But a unicorn is easy. Imagine a strawkey, a beast that is part monkey and part strawberry. We know what a monkey is and a strawberry, but putting them together is difficult. Whether we come up with a satisfactory strawkey or say, fuck it, what a stupid thing to waste time on, for however long we riffled through a bunch of unsatisfactory images or ideas, we still used known things, monkeys and strawberries.
Unlike all our unicorns, which are pretty much alike, each of our individual strawkeys will be different. That’s true partly because an animal and a fruit are hard to combine, but also because there’s no tradition of such a beast. If there were no tradition of a unicorn, the chances are that in imagining a horned horse, most of us would come up with a beast with two horns, not one. If some folklore or some children’s book writer had come up with a strawkey that caught the popular imagination, then we would all be imagining the same strawkey.
Now – let’s try to imagine another beast: part – oh, let’s take the most beautiful beast of them all – part chicken and part something that no one has ever seen. Is it possible to imagine that beast? The chickennil? Well, no, I don’t think so. There’s no way to get a mental grip on the non-chicken part. If you do come up with an image, it won’t do, because it will be something that you have put together from your previous experience. (By “experience” I mean just about anything that has ever popped into our heads.)
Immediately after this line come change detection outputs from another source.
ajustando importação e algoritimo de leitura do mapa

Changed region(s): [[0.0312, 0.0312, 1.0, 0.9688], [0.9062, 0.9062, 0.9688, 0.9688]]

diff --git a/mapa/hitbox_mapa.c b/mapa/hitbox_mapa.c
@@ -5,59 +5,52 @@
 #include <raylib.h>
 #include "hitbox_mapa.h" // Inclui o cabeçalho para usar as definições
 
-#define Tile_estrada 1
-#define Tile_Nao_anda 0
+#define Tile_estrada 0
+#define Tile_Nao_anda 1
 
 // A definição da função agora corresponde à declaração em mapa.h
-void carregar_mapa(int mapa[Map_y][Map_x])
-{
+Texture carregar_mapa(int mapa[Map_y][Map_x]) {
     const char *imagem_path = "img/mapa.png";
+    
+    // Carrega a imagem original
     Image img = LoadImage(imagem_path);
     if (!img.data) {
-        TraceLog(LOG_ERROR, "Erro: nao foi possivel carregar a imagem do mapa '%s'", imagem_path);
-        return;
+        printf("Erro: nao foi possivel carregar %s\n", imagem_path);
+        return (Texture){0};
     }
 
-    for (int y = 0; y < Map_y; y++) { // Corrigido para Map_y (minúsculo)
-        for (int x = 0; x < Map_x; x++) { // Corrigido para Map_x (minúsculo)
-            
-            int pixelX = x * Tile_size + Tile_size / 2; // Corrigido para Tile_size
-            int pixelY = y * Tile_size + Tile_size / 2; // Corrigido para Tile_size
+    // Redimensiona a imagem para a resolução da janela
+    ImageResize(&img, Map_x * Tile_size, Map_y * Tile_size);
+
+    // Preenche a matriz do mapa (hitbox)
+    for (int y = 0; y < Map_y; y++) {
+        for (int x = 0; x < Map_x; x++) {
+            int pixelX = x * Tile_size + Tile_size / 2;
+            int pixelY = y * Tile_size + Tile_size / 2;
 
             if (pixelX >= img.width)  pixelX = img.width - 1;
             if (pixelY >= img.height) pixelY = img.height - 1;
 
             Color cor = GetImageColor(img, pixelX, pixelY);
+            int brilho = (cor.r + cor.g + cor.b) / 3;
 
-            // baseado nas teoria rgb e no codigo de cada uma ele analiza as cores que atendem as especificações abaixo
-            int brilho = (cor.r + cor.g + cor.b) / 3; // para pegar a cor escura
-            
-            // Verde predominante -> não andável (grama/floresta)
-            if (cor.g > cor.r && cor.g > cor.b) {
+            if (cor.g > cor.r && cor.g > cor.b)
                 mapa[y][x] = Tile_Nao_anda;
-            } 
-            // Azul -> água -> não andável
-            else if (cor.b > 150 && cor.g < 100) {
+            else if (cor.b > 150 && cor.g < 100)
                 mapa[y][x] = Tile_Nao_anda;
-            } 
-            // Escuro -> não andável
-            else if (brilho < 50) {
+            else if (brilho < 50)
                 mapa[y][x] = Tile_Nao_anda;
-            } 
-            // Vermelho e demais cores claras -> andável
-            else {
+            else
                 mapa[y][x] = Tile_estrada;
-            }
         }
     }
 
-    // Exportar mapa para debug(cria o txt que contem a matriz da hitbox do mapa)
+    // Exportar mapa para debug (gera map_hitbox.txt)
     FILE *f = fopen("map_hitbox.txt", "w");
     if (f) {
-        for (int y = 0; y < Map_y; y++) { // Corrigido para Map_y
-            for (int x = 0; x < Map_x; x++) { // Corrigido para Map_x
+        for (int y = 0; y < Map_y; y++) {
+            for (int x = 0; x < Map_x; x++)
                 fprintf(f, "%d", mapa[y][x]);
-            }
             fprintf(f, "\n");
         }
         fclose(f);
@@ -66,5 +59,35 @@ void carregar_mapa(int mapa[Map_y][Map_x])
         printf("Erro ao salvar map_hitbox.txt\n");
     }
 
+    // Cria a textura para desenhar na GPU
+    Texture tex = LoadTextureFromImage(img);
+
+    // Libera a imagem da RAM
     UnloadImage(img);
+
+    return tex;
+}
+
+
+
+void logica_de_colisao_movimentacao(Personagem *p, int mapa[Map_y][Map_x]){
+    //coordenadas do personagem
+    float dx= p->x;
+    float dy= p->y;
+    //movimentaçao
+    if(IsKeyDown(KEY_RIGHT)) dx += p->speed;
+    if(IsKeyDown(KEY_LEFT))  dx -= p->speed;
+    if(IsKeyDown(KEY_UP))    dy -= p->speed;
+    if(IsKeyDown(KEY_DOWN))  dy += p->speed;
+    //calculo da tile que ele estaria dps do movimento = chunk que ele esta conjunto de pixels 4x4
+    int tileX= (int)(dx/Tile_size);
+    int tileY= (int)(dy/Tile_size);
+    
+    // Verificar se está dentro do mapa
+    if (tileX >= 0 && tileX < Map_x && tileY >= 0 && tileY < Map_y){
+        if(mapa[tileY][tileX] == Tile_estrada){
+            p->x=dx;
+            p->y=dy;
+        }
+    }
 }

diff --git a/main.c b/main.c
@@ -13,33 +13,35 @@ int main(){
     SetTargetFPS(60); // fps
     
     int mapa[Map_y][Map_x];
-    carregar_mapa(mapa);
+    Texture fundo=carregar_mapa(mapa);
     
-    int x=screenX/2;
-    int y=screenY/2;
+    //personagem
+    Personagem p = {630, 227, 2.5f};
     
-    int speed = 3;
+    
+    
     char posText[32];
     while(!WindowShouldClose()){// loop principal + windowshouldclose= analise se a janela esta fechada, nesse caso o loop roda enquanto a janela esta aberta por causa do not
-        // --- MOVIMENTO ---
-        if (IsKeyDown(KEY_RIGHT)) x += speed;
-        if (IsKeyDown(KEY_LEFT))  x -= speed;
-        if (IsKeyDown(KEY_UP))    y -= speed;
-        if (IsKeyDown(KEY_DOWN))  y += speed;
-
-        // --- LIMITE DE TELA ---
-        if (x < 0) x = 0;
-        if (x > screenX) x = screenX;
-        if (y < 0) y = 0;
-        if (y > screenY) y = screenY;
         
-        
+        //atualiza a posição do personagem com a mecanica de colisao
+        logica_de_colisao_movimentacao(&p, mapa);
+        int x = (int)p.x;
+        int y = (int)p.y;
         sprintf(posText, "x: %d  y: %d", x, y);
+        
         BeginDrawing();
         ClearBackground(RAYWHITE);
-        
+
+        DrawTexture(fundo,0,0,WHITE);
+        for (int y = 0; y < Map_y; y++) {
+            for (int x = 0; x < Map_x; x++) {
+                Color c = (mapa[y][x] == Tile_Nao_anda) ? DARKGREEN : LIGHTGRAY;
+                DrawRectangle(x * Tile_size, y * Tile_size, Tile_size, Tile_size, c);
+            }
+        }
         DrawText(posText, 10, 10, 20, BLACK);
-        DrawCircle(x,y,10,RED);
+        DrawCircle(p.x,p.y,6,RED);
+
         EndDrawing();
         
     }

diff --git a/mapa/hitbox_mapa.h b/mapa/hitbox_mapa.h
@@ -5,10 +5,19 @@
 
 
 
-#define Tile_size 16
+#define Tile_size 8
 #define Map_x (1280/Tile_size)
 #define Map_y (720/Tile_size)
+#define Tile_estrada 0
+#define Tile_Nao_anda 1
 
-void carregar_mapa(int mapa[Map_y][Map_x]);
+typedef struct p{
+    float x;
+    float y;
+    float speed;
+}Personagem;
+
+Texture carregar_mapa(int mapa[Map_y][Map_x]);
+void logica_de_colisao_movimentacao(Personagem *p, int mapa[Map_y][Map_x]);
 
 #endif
Some clever trickster might say: well, no one has ever seen happiness, so I can put together a chicken with happiness and solve the problem with a smiling chicken. Sorry. That smile on the chicken? I’ve seen that smile somewhere before. No – there is absolutely no way for something outside our experience to creep into our minds.
In a way, the most exciting thing about the prospect of encountering intelligent extraterrestrial life is not whether or not it exists – my intuition is that, given an infinite universe, of course it does – but whether its perceptions will have the same parameters as ours – geometric dimensions, time, color, sound, brightness, motion, etc., etc. – or whether our two “worlds” will be so different that we will hardly know the other is there. On the answer to that question hinges one very big idea: universal truth. Off to the left of that black hole out there, does two plus two still equal four? Or does two plus two equal strawberry?